With The Facts of Life (1999), Olsen serves up a wry commentary on the misinformation that's usually part of a teenager's understanding of sex. A pimply boy with braces stands lost in a sea of garbled imagery, including a bee and a hummingbird copulating and various diagrams of the female reproductive system. Olsen also dabbles in disturbing religious imagery, as in Satan (1998), in which he juxtaposes the title figure, portrayed as a large, hideous goat man, with a cleric presiding over the executions of two women, one hanged, the other burning at the stake.

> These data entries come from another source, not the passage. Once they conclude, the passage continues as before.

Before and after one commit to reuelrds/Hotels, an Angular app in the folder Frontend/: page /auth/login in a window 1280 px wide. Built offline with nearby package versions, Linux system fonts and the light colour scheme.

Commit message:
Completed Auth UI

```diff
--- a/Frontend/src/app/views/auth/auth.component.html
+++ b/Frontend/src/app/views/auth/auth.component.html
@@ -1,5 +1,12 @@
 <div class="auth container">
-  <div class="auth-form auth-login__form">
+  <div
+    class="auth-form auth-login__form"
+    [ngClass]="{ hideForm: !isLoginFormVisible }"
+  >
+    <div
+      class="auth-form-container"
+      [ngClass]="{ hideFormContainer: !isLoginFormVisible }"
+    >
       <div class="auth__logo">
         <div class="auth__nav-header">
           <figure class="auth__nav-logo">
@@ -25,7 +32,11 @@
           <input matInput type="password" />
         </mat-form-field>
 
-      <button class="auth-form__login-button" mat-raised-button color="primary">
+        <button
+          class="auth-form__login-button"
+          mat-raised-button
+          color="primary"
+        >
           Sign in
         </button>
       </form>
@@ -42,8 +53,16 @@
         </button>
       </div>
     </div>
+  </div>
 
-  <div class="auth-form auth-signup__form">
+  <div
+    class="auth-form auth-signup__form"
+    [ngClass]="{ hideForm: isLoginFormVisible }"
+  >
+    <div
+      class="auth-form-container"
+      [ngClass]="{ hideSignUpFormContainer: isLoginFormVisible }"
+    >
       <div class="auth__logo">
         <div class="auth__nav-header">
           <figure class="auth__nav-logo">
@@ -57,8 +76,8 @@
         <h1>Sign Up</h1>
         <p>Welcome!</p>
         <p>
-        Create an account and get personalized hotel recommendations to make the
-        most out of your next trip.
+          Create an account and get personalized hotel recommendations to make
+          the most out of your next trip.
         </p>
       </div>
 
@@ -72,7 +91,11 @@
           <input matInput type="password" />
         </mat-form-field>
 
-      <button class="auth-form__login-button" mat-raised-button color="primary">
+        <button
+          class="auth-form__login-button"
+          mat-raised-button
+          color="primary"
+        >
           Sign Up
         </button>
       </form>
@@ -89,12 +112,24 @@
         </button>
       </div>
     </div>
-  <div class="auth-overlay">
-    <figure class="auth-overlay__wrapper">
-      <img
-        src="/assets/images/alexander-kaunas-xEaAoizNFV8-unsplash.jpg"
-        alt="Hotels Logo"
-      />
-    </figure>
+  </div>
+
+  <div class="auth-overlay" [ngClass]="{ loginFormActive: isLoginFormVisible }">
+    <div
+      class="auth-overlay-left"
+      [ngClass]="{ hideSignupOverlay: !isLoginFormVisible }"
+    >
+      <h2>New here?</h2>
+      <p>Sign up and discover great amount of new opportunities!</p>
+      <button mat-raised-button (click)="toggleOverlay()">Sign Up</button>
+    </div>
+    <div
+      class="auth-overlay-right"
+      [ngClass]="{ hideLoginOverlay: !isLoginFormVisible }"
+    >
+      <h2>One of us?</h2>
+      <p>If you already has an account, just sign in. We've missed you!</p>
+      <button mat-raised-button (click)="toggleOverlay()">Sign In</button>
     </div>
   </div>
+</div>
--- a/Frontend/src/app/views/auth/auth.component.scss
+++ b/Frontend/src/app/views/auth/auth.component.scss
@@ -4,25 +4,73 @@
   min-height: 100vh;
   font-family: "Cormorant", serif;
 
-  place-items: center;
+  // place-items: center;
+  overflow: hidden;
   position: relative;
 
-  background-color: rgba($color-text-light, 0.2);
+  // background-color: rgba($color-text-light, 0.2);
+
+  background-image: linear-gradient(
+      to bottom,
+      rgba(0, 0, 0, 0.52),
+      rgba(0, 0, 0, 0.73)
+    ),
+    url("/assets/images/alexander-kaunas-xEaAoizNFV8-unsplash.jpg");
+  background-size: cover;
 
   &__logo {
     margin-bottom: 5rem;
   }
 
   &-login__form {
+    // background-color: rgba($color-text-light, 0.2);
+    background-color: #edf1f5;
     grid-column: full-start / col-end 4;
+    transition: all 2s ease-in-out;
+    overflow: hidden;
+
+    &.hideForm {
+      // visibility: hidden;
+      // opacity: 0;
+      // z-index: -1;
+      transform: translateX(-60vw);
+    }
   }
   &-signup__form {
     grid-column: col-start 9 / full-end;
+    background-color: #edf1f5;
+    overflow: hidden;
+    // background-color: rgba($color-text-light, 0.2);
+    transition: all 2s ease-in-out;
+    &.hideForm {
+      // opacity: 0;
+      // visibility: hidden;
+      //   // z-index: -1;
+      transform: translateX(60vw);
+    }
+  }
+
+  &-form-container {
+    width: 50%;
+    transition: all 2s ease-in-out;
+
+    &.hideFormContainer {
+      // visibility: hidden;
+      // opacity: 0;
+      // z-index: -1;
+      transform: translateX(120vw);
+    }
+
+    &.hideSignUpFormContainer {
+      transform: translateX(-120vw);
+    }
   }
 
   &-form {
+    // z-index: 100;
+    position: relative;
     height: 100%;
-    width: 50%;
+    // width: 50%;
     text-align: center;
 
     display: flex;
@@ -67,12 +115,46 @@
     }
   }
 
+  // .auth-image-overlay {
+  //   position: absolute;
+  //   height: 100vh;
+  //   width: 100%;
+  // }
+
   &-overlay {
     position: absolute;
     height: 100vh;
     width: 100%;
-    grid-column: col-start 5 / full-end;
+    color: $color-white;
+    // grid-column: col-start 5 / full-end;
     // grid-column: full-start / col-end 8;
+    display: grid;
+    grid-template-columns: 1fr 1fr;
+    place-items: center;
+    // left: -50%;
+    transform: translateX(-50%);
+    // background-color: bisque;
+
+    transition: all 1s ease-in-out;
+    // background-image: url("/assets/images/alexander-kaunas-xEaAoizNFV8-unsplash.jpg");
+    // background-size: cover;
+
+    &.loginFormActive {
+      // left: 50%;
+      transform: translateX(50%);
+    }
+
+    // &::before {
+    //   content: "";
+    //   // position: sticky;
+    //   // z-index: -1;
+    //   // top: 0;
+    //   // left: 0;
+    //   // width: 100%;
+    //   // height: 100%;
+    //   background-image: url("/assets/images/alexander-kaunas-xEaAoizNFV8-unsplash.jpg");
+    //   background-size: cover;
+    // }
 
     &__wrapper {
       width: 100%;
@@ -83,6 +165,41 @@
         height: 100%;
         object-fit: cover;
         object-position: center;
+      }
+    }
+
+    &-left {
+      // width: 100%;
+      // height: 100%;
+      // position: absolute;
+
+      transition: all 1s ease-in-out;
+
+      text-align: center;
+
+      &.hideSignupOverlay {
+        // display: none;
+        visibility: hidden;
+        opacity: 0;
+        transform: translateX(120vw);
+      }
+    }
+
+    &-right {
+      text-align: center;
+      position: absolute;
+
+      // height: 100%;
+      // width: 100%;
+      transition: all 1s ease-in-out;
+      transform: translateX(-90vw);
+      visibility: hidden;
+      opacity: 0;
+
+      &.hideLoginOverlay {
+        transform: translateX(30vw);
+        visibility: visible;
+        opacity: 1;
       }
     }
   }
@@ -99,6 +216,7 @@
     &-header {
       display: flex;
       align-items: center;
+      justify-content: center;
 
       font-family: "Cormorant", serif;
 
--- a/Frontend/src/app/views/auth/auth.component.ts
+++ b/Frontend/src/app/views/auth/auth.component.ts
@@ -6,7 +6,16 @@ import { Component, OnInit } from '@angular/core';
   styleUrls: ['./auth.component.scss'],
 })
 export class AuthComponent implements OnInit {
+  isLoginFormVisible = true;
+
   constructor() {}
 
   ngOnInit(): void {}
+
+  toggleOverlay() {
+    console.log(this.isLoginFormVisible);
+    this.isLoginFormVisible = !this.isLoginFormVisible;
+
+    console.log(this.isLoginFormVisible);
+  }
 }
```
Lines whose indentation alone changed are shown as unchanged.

Olsen's artist's statement upstairs includes a good overview of much lowbrow art: "My artwork is a product of both horror and humor. For as long as I can remember, I have loved monsters. I don't mean the ones in movies so much, but the real ones. Huge, creeping shapes in deep oceans, predatory insects hunting with multiple eyes and fangs, escaped lunatics thirsty for blood.
"I view life through darkened glasses, not looking up at its smiling face, but rather, downward at its slimy underbelly."
Is the Art and Culture Center courting controversy with the funny but intentionally shocking works in this show? Probably. A lot of humorless people can't seem to resist getting offended. And those are exactly the people who should stay home when an exhibition like this comes to town.